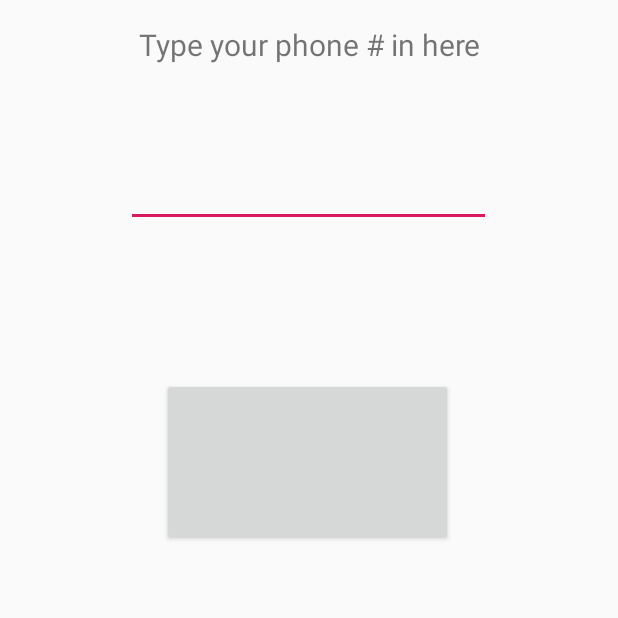
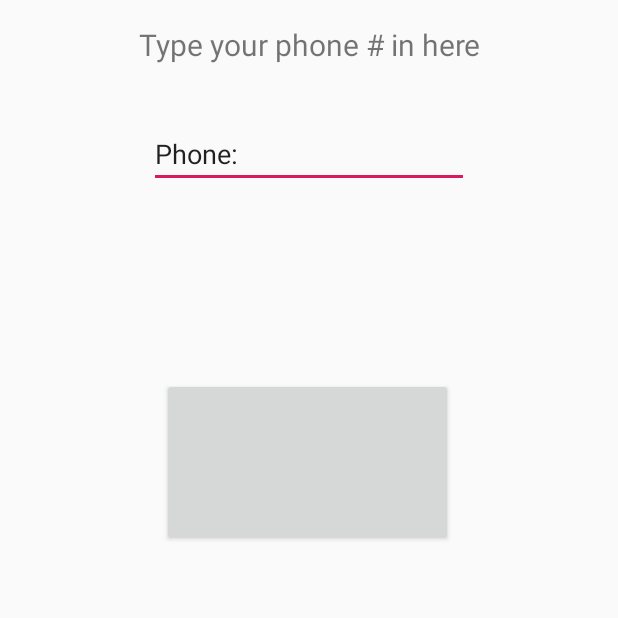
Before and after one commit to SelecTunes/SelecTunes, an Android app: the screen it shows after launch (PhoneNumberExperiment), on a phone screen of 412 x 824 dp, the top half of it. Run offline under Robolectric (Android 15) with nearby library versions, the phone set to English and light mode, and no system bars; our stand-ins replace navigation-ui.

Commit message:
Made one more edit to fix variable name descrepemcy

```diff
--- a/Experiments/Josh/app/src/main/java/cs309/selectunes/PhoneNumberExperiment.kt
+++ b/Experiments/Josh/app/src/main/java/cs309/selectunes/PhoneNumberExperiment.kt
@@ -15,7 +15,7 @@ class PhoneNumberExperiment : AppCompatActivity() {
         val sendNum = findViewById<Button>(R.id.button_id)
         sendNum.setOnClickListener {
             val changeActivity = Intent(this, experiment1::class.java)
-            changeActivity.putExtra("Phone Number: ", findViewById<EditText>(R.id.phone_number).text.toString())
+            changeActivity.putExtra("PhoneNumber", findViewById<EditText>(R.id.phone_number).text.toString())
             startActivity(changeActivity)
         }
     }
--- a/Experiments/Josh/app/src/main/java/cs309/selectunes/experiment1.kt
+++ b/Experiments/Josh/app/src/main/java/cs309/selectunes/experiment1.kt
@@ -11,7 +11,7 @@ class experiment1 : AppCompatActivity()
         super.onCreate(instanceState)
         setContentView(R.layout.fragment_home)
         val textBox = findViewById<TextView>(R.id.text_home)
-        textBox.text = intent.getStringExtra("Phone Number:")
+        textBox.text = intent.getStringExtra("PhoneNumber")
     }
 
 
--- a/Experiments/Josh/app/src/main/res/layout/fragment_gallery.xml
+++ b/Experiments/Josh/app/src/main/res/layout/fragment_gallery.xml
@@ -34,14 +34,14 @@
 
     <EditText
         android:id="@+id/phone_number"
-        android:layout_width="243dp"
-        android:layout_height="91dp"
-        android:layout_marginStart="84dp"
-        android:layout_marginTop="60dp"
+        android:layout_width="wrap_content"
+        android:layout_height="wrap_content"
+        android:layout_marginStart="99dp"
+        android:layout_marginTop="80dp"
         android:ems="10"
         android:inputType="phone"
-        android:paddingLeft="20px"
-        android:paddingTop="800px"
+        android:text="Phone:"
         app:layout_constraintStart_toStartOf="parent"
         app:layout_constraintTop_toTopOf="parent" />
+
 </androidx.constraintlayout.widget.ConstraintLayout>
```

> **REQUIRED ACTION**:
Wherever a line in the data above contains the word "PhoneNumberExperiment", copy that line.

> **ANSWER SPACE**:
Before and after one commit to SelecTunes/SelecTunes, an Android app: the screen it shows after launch (PhoneNumberExperiment), on a phone screen of 412 x 824 dp, the top half of it. Run offline under Robolectric (Android 15) with nearby library versions, the phone set to English and light mode, and no system bars; our stand-ins replace navigation-ui.
--- a/Experiments/Josh/app/src/main/java/cs309/selectunes/PhoneNumberExperiment.kt
+++ b/Experiments/Josh/app/src/main/java/cs309/selectunes/PhoneNumberExperiment.kt
@@ -15,7 +15,7 @@ class PhoneNumberExperiment : AppCompatActivity() {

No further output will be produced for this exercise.